= Beginning of Section =

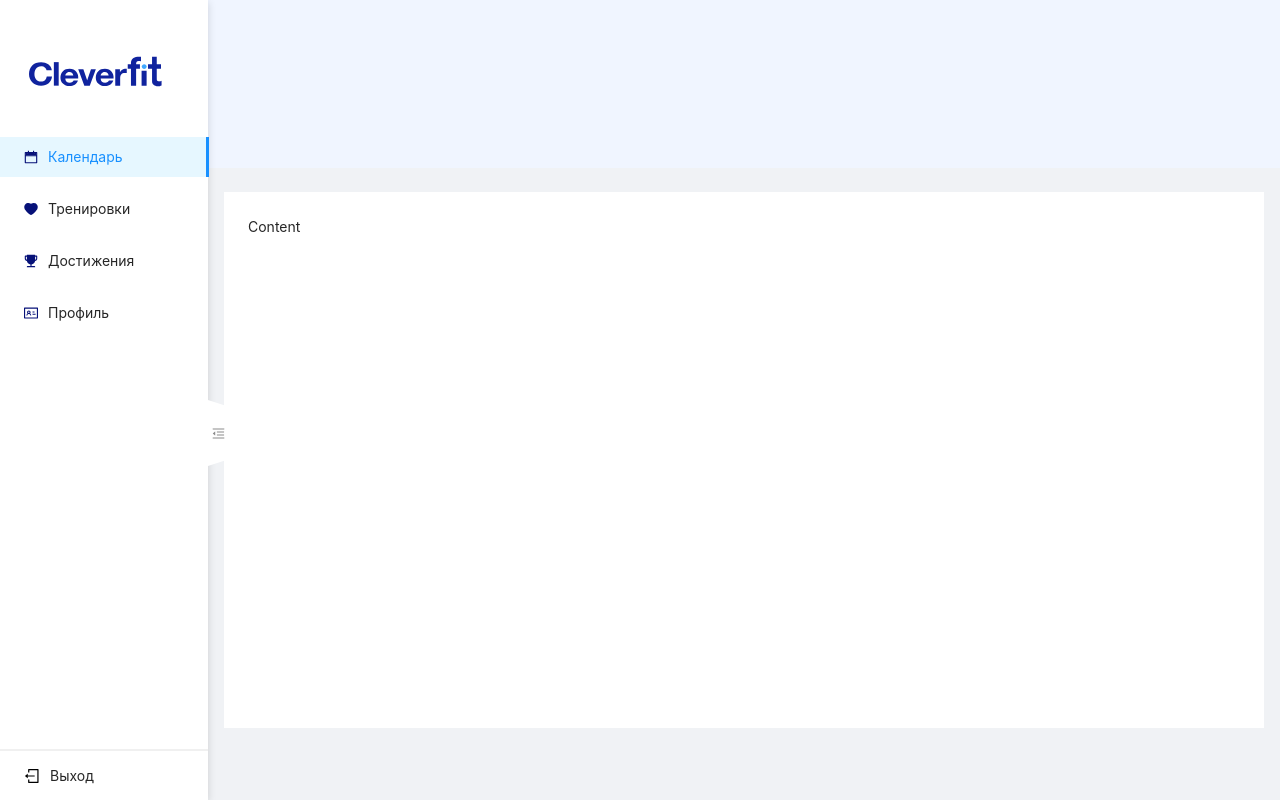
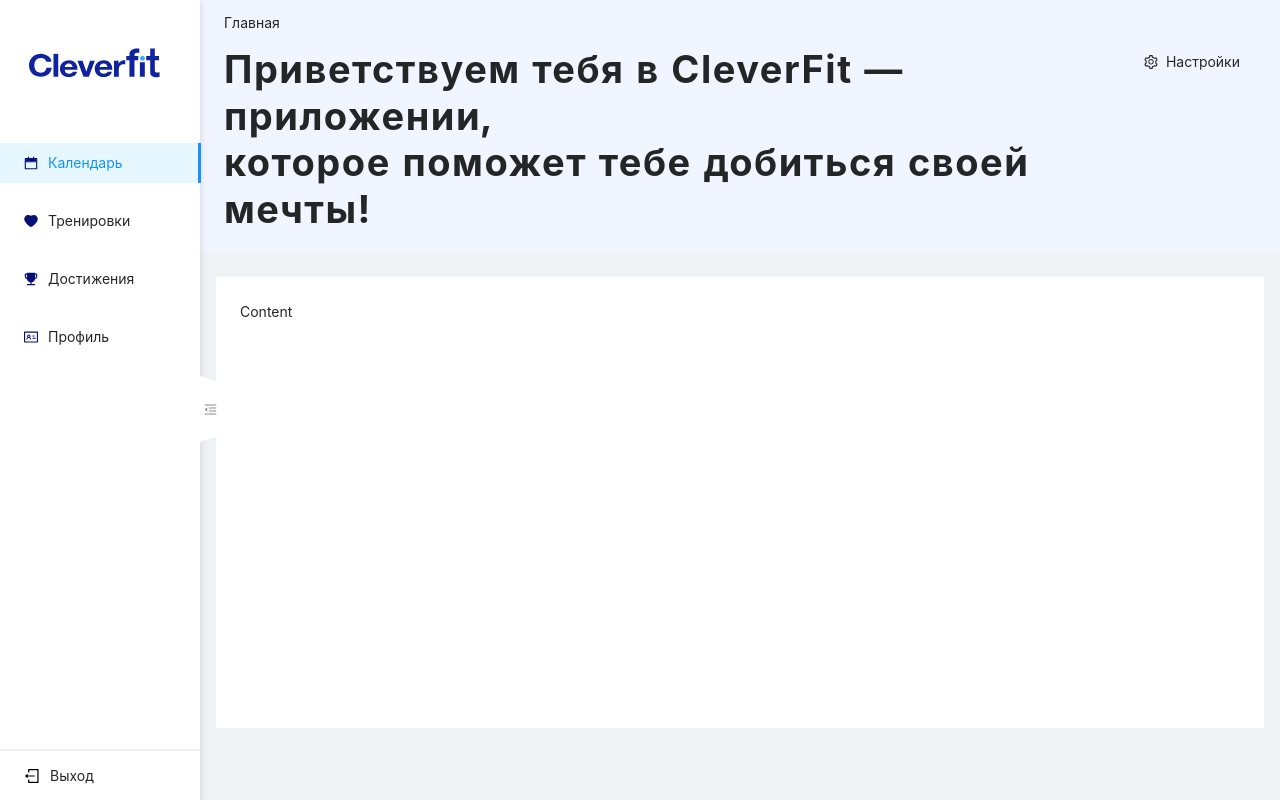
Before and after one commit to ClevertecFrontendLab/OlgaSavitsk, a React (Vite) app: page / in a window 1280 px wide. Built offline with nearby package versions, Linux system fonts and the light colour scheme.

Commit message:
feat: add header layout

```diff
--- a/src/components/Icon-exit/index.tsx
+++ b/src/components/Icon-exit/index.tsx
@@ -13,8 +13,8 @@
         fill='black'
       />
       <path
-        fill-rule='evenodd'
-        clip-rule='evenodd'
+        fillRule='evenodd'
+        clipRule='evenodd'
         d='M4.62716 0.929688H14.0474C14.3242 0.929688 14.5474 1.1529 14.5474 1.42969V14.5725C14.5474 14.8493 14.3242 15.0725 14.0474 15.0725H4.62716C4.35038 15.0725 4.12716 14.8493 4.12716 14.5725V11.5725C4.12716 11.5333 4.15931 11.5011 4.19859 11.5011H5.27002C5.30931 11.5011 5.34145 11.5333 5.34145 11.5725V13.8583H13.3331V8.60826V7.39397V2.14397H5.34145V4.42969C5.34145 4.46897 5.30931 4.50112 5.27002 4.50112H4.19859C4.15931 4.50112 4.12716 4.46897 4.12716 4.42969V1.42969C4.12716 1.1529 4.35038 0.929688 4.62716 0.929688Z'
         fill='black'
       />
--- a/src/index.css
+++ b/src/index.css
@@ -1,3 +1,5 @@
+@import url('./theme/index.module.css');
+
 :root {
     font-family: Inter, system-ui, Avenir, Helvetica, Arial, sans-serif;
     line-height: 1.5;
@@ -24,8 +26,3 @@
     font-size: 3.2em;
     line-height: 1.1;
 }
-
-.ant-menu-inline,
-.ant-menu-vertical {
-    border-right: none;
-}
--- /dev/null
+++ b/src/pages/main-page/components/Header/index.module.css
@@ -0,0 +1,28 @@
+.header {
+    background: #f0f5ff;
+}
+
+.button_trigger {
+    position: fixed;
+    top: 47vh;
+    width: 20px;
+    height: 66px;
+    padding: 0;
+    border: none;
+    border-radius: 0;
+    clip-path: polygon(0% 0%, 100% 10%, 100% 90%, 0% 100%);
+    box-shadow: 0 2px 8px 0 rgba(0, 0, 0, 0.15);
+    z-index: 2;
+}
+
+.trigger {
+    font-size: 13px;
+    line-height: 64px;
+    color: #8c8c8c;
+    cursor: pointer;
+    transition: color 0.3s;
+}
+
+.trigger:hover {
+    color: #1890ff;
+}
--- /dev/null
+++ b/src/pages/main-page/components/Header/index.tsx
@@ -0,0 +1,47 @@
+import React, { useState } from 'react';
+import { Button, PageHeader, Typography } from 'antd';
+import { SettingOutlined, MenuUnfoldOutlined, MenuFoldOutlined } from '@ant-design/icons';
+import 'antd/dist/antd.css';
+
+import classes from './index.module.css';
+
+const { Title } = Typography;
+
+interface HeaderProps {
+  getCollapted: (collapsed: boolean) => void
+}
+
+const HeaderComponent: React.FC<HeaderProps> = ({ getCollapted }: HeaderProps) => {
+  const [collapsed, setCollapsed] = useState(false);
+  return (
+    <>
+      <PageHeader
+        className={classes.header}
+        breadcrumb={{
+          routes: [{
+            path: '/',
+            breadcrumbName: 'Главная',
+          }]
+        }}
+        title={<Title style={{ whiteSpace: 'pre-line', margin: '0', letterSpacing: '1.5px', fontWeight: 700 }} level={1}>Приветствуем тебя в CleverFit — приложении,<br /> которое поможет тебе добиться своей мечты!</Title>}
+        extra={[
+          <Button type="text" icon={<SettingOutlined />} style={{ height: '22px' }} size='middle'>
+            Настройки
+          </Button>,
+        ]}
+      >
+        <Button className={classes.button_trigger}>
+          {React.createElement(collapsed ? MenuUnfoldOutlined : MenuFoldOutlined, {
+            className: classes.trigger,
+            onClick: () => {
+              setCollapsed(!collapsed)
+              getCollapted(!collapsed)
+            },
+          })}
+        </Button>
+      </PageHeader>
+    </>
+  );
+};
+
+export default HeaderComponent
--- /dev/null
+++ b/src/pages/main-page/components/Sider/index.module.css
@@ -0,0 +1,21 @@
+.sider {
+    display: flex;
+    flex-direction: column;
+    min-height: 100vh;
+    box-shadow: 0 2px 8px 0 rgba(0, 0, 0, 0.15);
+    z-index: 1;
+}
+
+.logo {
+    text-align: center;
+    margin: 45px 0 61px;
+    padding: 0 40px 0 29px;
+    transition: width 0.3s, padding 0.1s cubic-bezier(0.215, 0.61, 0.355, 1);
+}
+
+.collapsed {
+    left: 0;
+    margin: 51px 0 65px;
+    padding: 0 calc(50% - 32px / 2);
+    text-overflow: clip;
+}
--- /dev/null
+++ b/src/pages/main-page/components/Sider/index.tsx
@@ -0,0 +1,43 @@
+import React from 'react';
+import { Layout, Menu, Image } from 'antd';
+import 'antd/dist/antd.css';
+
+import { menuItems } from '@constants/menu.constants';
+import classes from './index.module.css';
+
+const { Sider } = Layout;
+
+interface SiderProps {
+  collapsed: boolean
+}
+
+const SiderComponent: React.FC<SiderProps> = ({ collapsed }: SiderProps) => {
+  return (
+    <>
+      <Sider
+        theme='light'
+        collapsedWidth={64}
+        trigger={null}
+        collapsible
+        collapsed={collapsed}
+        className={classes.sider}>
+        <div className={collapsed ? classes.collapsed : classes.logo}>
+          <Image
+            src={collapsed ? "../fit.svg" : '../logo.svg'}
+            preview={false}
+            alt='logo'
+          />
+        </div>
+
+        <Menu
+          theme='light'
+          mode="inline"
+          defaultSelectedKeys={['1']}
+          items={menuItems}
+        />
+      </Sider>
+    </>
+  );
+};
+
+export default SiderComponent
--- /dev/null
+++ b/src/pages/main-page/components/index.ts
@@ -0,0 +1,2 @@
+export { default as Header } from './Header';
+export { default as Sider } from './Sider';
--- a/src/pages/main-page/index.module.css
+++ b/src/pages/main-page/index.module.css
@@ -4,40 +4,9 @@
     text-align: center;
 }
 
-.button_trigger {
-    position: fixed;
-    top: 50vh;
-    width: 20px;
-    height: 66px;
-    padding: 0;
-    border: none;
-    border-radius: 0;
-    clip-path: polygon(0% 0%, 100% 10%, 100% 90%, 0% 100%);
-    box-shadow: 0 2px 8px 0 rgba(0, 0, 0, 0.15);
-}
-
-.trigger {
-    font-size: 13px;
-    line-height: 64px;
-    color: #8c8c8c;
-    cursor: pointer;
-    transition: color 0.3s;
-}
-
-.trigger:hover {
-    color: #1890ff;
-}
-
-.logo {
-    text-align: center;
-    margin: 53px 0 46px;
-    padding: 0 46px 0 29px;
-    transition: width 0.3s, padding 0.1s cubic-bezier(0.215, 0.61, 0.355, 1);
-}
-
 .collapsed {
     left: 0;
-    margin: 53px 0 46px;
+    margin: 51px 0 65px;
     padding: 0 calc(50% - 32px / 2);
     text-overflow: clip;
 }
@@ -53,31 +22,3 @@
     flex: 1 1 auto;
     background: #fff;
 }
-
-.site_layout .header {
-    height: 168px;
-    padding: 0;
-    background: #f0f5ff;
-}
-
-:global .ant-menu-item-icon {
-    color: #061178;
-}
-
-:global .ant-menu {
-    display: flex;
-    flex-direction: column;
-    flex-grow: 1;
-    height: 100%;
-}
-
-:global .ant-layout-sider-children {
-    display: flex;
-    flex-direction: column;
-}
-
-:global .ant-menu-item-divider {
-    display: flex;
-    flex: 1 1 auto;
-    border-width: 0 0 2px;
-}
--- a/src/pages/main-page/main-page.tsx
+++ b/src/pages/main-page/main-page.tsx
@@ -1,16 +1,11 @@
 import React, { useState } from 'react';
+import 'antd/dist/antd.css';
+import { Layout } from 'antd';
 
-import 'antd/dist/antd.css';
-import {
-  MenuFoldOutlined,
-  MenuUnfoldOutlined,
-} from '@ant-design/icons';
-import { Layout, Menu, Image, Button } from 'antd';
-
-import { menuItems } from '@constants/menu.constants';
+import { Header, Sider } from './components';
 import classes from './index.module.css';
 
-const { Header, Sider, Content, Footer } = Layout;
+const { Content, Footer } = Layout;
 
 export const MainPage: React.FC = () => {
   const [collapsed, setCollapsed] = useState(false);
@@ -18,36 +13,12 @@
   return (
     <>
       <Layout>
-        <Sider theme='light' width={208} trigger={null} collapsible collapsed={collapsed} style={{
-          boxShadow: '0 2px 8px 0 rgba(0, 0, 0, 0.15)',
-          minHeight: '100vh',
-          display: 'flex',
-          flexDirection: 'column',
-        }}>
-          <div className={collapsed ? classes.collapsed : classes.logo}>
-            <Image
-              src={collapsed ? "../fit.svg" : '../logo.svg'}
-              preview={false}
-              alt='logo'
-            />
-          </div>
 
-          <Menu
-            theme='light'
-            mode="inline"
-            defaultSelectedKeys={['1']}
-            items={menuItems}
-          />
-        </Sider>
+        <Sider collapsed={collapsed} />
+
         <Layout className={classes.site_layout}>
-          <Header className={classes.header}>
-            <Button className={classes.button_trigger}>
-              {React.createElement(collapsed ? MenuUnfoldOutlined : MenuFoldOutlined, {
-                className: classes.trigger,
-                onClick: () => setCollapsed(!collapsed),
-              })}
-            </Button>
-          </Header>
+
+          <Header getCollapted={setCollapsed} />
           <Content
             className={classes.layout_background}
             style={{
@@ -58,6 +29,7 @@
             Content
           </Content>
           <Footer />
+
         </Layout>
       </Layout >
     </>
--- /dev/null
+++ b/src/theme/Header/index.module.css
@@ -0,0 +1,4 @@
+.ant-page-header-content {
+    position: absolute;
+    left: 0;
+}
--- /dev/null
+++ b/src/theme/Sider/index.module.css
@@ -0,0 +1,35 @@
+.ant-menu-inline,
+.ant-menu-vertical {
+    border-right: none;
+}
+
+.ant-menu-inline .ant-menu-item:not(:last-child),
+.ant-menu-vertical .ant-menu-item:not(:last-child) {
+    margin-bottom: 14px;
+}
+
+.ant-menu-item {
+    padding-left: 20px;
+}
+
+.ant-menu-item-icon {
+    color: #061178;
+}
+
+.ant-menu {
+    display: flex;
+    flex-direction: column;
+    flex-grow: 1;
+    height: 100%;
+}
+
+.ant-layout-sider-children {
+    display: flex;
+    flex-direction: column;
+}
+
+.ant-menu-item-divider {
+    display: flex;
+    flex: 1 1 auto;
+    border-width: 0 0 2px;
+}
--- /dev/null
+++ b/src/theme/index.module.css
@@ -0,0 +1,2 @@
+@import url('./Sider/index.module.css');
+@import url('./Header/index.module.css');
```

= End of Section =

Among the records, find the lines that contain "className" and copy each of them.

+        className={classes.header}
+        <Button className={classes.button_trigger}>
+            className: classes.trigger,
+        className={classes.sider}>
+        <div className={collapsed ? classes.collapsed : classes.logo}>
-          <div className={collapsed ? classes.collapsed : classes.logo}>
         <Layout className={classes.site_layout}>
-          <Header className={classes.header}>
-            <Button className={classes.button_trigger}>
-                className: classes.trigger,
             className={classes.layout_background}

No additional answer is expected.